● **Task objective**
Retype each line of the listing below, word for word.

● **Extracted data**

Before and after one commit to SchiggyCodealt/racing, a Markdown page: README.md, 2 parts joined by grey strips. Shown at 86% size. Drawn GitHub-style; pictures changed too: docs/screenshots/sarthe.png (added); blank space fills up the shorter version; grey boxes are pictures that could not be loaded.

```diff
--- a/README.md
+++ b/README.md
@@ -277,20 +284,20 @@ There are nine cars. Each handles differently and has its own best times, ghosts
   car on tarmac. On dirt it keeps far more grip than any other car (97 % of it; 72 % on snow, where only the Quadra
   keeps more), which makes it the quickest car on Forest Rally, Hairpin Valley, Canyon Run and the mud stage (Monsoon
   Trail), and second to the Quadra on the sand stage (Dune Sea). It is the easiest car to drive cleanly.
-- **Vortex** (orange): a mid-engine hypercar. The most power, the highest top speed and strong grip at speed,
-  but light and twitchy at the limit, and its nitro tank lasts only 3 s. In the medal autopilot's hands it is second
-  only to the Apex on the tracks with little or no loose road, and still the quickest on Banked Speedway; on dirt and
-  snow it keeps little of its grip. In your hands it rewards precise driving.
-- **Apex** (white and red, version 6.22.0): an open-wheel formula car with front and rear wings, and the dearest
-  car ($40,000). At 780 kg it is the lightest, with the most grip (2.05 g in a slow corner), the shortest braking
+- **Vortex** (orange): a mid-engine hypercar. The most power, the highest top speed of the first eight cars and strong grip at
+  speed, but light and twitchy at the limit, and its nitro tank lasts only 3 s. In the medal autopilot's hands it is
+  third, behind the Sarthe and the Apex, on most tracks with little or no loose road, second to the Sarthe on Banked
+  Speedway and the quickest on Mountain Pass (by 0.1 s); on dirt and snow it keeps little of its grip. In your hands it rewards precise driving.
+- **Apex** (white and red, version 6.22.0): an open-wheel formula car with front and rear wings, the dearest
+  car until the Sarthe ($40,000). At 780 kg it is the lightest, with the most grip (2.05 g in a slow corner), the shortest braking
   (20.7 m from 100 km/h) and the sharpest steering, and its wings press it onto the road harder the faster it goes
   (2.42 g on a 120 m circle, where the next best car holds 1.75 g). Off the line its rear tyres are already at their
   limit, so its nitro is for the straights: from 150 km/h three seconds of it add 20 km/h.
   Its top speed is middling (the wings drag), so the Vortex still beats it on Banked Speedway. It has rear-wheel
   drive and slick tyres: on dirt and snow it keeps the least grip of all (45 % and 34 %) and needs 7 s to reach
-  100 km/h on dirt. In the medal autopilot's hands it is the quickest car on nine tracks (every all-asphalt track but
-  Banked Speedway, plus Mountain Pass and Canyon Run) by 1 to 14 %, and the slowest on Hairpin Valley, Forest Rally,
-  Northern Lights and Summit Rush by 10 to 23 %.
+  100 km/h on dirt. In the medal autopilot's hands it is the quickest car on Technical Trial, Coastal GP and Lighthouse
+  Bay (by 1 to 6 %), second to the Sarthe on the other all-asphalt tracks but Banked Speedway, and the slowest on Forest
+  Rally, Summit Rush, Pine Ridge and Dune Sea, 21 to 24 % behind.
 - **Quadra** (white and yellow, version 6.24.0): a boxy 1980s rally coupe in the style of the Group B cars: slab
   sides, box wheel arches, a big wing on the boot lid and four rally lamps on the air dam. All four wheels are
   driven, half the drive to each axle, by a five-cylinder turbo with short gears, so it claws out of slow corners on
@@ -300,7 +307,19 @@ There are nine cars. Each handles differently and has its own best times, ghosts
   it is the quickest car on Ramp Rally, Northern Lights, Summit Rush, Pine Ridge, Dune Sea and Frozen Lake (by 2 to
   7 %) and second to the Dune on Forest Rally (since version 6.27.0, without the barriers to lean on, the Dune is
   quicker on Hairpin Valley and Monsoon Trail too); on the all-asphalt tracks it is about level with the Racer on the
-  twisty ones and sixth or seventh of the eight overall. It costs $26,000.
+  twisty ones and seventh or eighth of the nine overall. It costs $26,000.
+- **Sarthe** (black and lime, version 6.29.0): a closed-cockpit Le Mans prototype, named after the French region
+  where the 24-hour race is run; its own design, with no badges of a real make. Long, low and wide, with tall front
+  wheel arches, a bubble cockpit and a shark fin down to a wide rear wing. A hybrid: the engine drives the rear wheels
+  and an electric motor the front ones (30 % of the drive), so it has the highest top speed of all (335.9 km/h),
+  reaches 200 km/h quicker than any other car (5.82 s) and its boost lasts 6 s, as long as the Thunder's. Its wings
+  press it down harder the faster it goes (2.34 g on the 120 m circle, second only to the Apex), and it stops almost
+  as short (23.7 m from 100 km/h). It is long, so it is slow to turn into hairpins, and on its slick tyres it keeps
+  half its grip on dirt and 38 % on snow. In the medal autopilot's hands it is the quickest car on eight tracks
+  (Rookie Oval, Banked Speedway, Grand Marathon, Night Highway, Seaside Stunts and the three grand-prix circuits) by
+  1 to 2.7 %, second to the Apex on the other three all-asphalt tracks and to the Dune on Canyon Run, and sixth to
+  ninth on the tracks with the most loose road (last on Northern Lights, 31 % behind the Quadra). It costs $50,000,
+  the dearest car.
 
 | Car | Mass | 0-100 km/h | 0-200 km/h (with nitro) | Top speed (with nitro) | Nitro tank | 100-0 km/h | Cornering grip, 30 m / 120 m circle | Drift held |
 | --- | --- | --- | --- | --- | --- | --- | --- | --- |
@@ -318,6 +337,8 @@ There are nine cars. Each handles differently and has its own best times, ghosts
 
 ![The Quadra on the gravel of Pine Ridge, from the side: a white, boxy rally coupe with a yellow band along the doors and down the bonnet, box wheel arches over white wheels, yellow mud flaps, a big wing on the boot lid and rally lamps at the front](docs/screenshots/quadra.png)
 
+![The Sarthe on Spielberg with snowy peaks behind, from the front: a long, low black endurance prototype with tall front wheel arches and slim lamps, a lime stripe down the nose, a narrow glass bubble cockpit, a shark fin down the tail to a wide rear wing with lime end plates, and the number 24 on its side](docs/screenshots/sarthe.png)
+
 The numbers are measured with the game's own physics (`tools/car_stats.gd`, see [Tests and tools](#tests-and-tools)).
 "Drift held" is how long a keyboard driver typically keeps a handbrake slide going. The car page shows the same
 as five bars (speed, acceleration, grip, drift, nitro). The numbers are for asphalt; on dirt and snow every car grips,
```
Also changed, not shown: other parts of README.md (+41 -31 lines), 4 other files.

● **Response to the task**
Before and after one commit to SchiggyCodealt/racing, a Markdown page: README.md, 2 parts joined by grey strips. Shown at 86% size. Drawn GitHub-style; pictures changed too: docs/screenshots/sarthe.png (added); blank space fills up the shorter version; grey boxes are pictures that could not be loaded.

```diff
--- a/README.md
+++ b/README.md
@@ -277,20 +284,20 @@ There are nine cars. Each handles differently and has its own best times, ghosts
   car on tarmac. On dirt it keeps far more grip than any other car (97 % of it; 72 % on snow, where only the Quadra
   keeps more), which makes it the quickest car on Forest Rally, Hairpin Valley, Canyon Run and the mud stage (Monsoon
   Trail), and second to the Quadra on the sand stage (Dune Sea). It is the easiest car to drive cleanly.
-- **Vortex** (orange): a mid-engine hypercar. The most power, the highest top speed and strong grip at speed,
-  but light and twitchy at the limit, and its nitro tank lasts only 3 s. In the medal autopilot's hands it is second
-  only to the Apex on the tracks with little or no loose road, and still the quickest on Banked Speedway; on dirt and
-  snow it keeps little of its grip. In your hands it rewards precise driving.
-- **Apex** (white and red, version 6.22.0): an open-wheel formula car with front and rear wings, and the dearest
-  car ($40,000). At 780 kg it is the lightest, with the most grip (2.05 g in a slow corner), the shortest braking
+- **Vortex** (orange): a mid-engine hypercar. The most power, the highest top speed of the first eight cars and strong grip at
+  speed, but light and twitchy at the limit, and its nitro tank lasts only 3 s. In the medal autopilot's hands it is
+  third, behind the Sarthe and the Apex, on most tracks with little or no loose road, second to the Sarthe on Banked
+  Speedway and the quickest on Mountain Pass (by 0.1 s); on dirt and snow it keeps little of its grip. In your hands it rewards precise driving.
+- **Apex** (white and red, version 6.22.0): an open-wheel formula car with front and rear wings, the dearest
+  car until the Sarthe ($40,000). At 780 kg it is the lightest, with the most grip (2.05 g in a slow corner), the shortest braking
   (20.7 m from 100 km/h) and the sharpest steering, and its wings press it onto the road harder the faster it goes
   (2.42 g on a 120 m circle, where the next best car holds 1.75 g). Off the line its rear tyres are already at their
   limit, so its nitro is for the straights: from 150 km/h three seconds of it add 20 km/h.
   Its top speed is middling (the wings drag), so the Vortex still beats it on Banked Speedway. It has rear-wheel
   drive and slick tyres: on dirt and snow it keeps the least grip of all (45 % and 34 %) and needs 7 s to reach
-  100 km/h on dirt. In the medal autopilot's hands it is the quickest car on nine tracks (every all-asphalt track but
-  Banked Speedway, plus Mountain Pass and Canyon Run) by 1 to 14 %, and the slowest on Hairpin Valley, Forest Rally,
-  Northern Lights and Summit Rush by 10 to 23 %.
+  100 km/h on dirt. In the medal autopilot's hands it is the quickest car on Technical Trial, Coastal GP and Lighthouse
+  Bay (by 1 to 6 %), second to the Sarthe on the other all-asphalt tracks but Banked Speedway, and the slowest on Forest
+  Rally, Summit Rush, Pine Ridge and Dune Sea, 21 to 24 % behind.
 - **Quadra** (white and yellow, version 6.24.0): a boxy 1980s rally coupe in the style of the Group B cars: slab
   sides, box wheel arches, a big wing on the boot lid and four rally lamps on the air dam. All four wheels are
   driven, half the drive to each axle, by a five-cylinder turbo with short gears, so it claws out of slow corners on
@@ -300,7 +307,19 @@ There are nine cars. Each handles differently and has its own best times, ghosts
   it is the quickest car on Ramp Rally, Northern Lights, Summit Rush, Pine Ridge, Dune Sea and Frozen Lake (by 2 to
   7 %) and second to the Dune on Forest Rally (since version 6.27.0, without the barriers to lean on, the Dune is
   quicker on Hairpin Valley and Monsoon Trail too); on the all-asphalt tracks it is about level with the Racer on the
-  twisty ones and sixth or seventh of the eight overall. It costs $26,000.
+  twisty ones and seventh or eighth of the nine overall. It costs $26,000.
+- **Sarthe** (black and lime, version 6.29.0): a closed-cockpit Le Mans prototype, named after the French region
+  where the 24-hour race is run; its own design, with no badges of a real make. Long, low and wide, with tall front
+  wheel arches, a bubble cockpit and a shark fin down to a wide rear wing. A hybrid: the engine drives the rear wheels
+  and an electric motor the front ones (30 % of the drive), so it has the highest top speed of all (335.9 km/h),
+  reaches 200 km/h quicker than any other car (5.82 s) and its boost lasts 6 s, as long as the Thunder's. Its wings
+  press it down harder the faster it goes (2.34 g on the 120 m circle, second only to the Apex), and it stops almost
+  as short (23.7 m from 100 km/h). It is long, so it is slow to turn into hairpins, and on its slick tyres it keeps
+  half its grip on dirt and 38 % on snow. In the medal autopilot's hands it is the quickest car on eight tracks
+  (Rookie Oval, Banked Speedway, Grand Marathon, Night Highway, Seaside Stunts and the three grand-prix circuits) by
+  1 to 2.7 %, second to the Apex on the other three all-asphalt tracks and to the Dune on Canyon Run, and sixth to
+  ninth on the tracks with the most loose road (last on Northern Lights, 31 % behind the Quadra). It costs $50,000,
+  the dearest car.
 
 | Car | Mass | 0-100 km/h | 0-200 km/h (with nitro) | Top speed (with nitro) | Nitro tank | 100-0 km/h | Cornering grip, 30 m / 120 m circle | Drift held |
 | --- | --- | --- | --- | --- | --- | --- | --- | --- |
@@ -318,6 +337,8 @@ There are nine cars. Each handles differently and has its own best times, ghosts
 
 ![The Quadra on the gravel of Pine Ridge, from the side: a white, boxy rally coupe with a yellow band along the doors and down the bonnet, box wheel arches over white wheels, yellow mud flaps, a big wing on the boot lid and rally lamps at the front](docs/screenshots/quadra.png)
 
+![The Sarthe on Spielberg with snowy peaks behind, from the front: a long, low black endurance prototype with tall front wheel arches and slim lamps, a lime stripe down the nose, a narrow glass bubble cockpit, a shark fin down the tail to a wide rear wing with lime end plates, and the number 24 on its side](docs/screenshots/sarthe.png)
+
 The numbers are measured with the game's own physics (`tools/car_stats.gd`, see [Tests and tools](#tests-and-tools)).
 "Drift held" is how long a keyboard driver typically keeps a handbrake slide going. The car page shows the same
 as five bars (speed, acceleration, grip, drift, nitro). The numbers are for asphalt; on dirt and snow every car grips,
```
Also changed, not shown: other parts of README.md (+41 -31 lines), 4 other files.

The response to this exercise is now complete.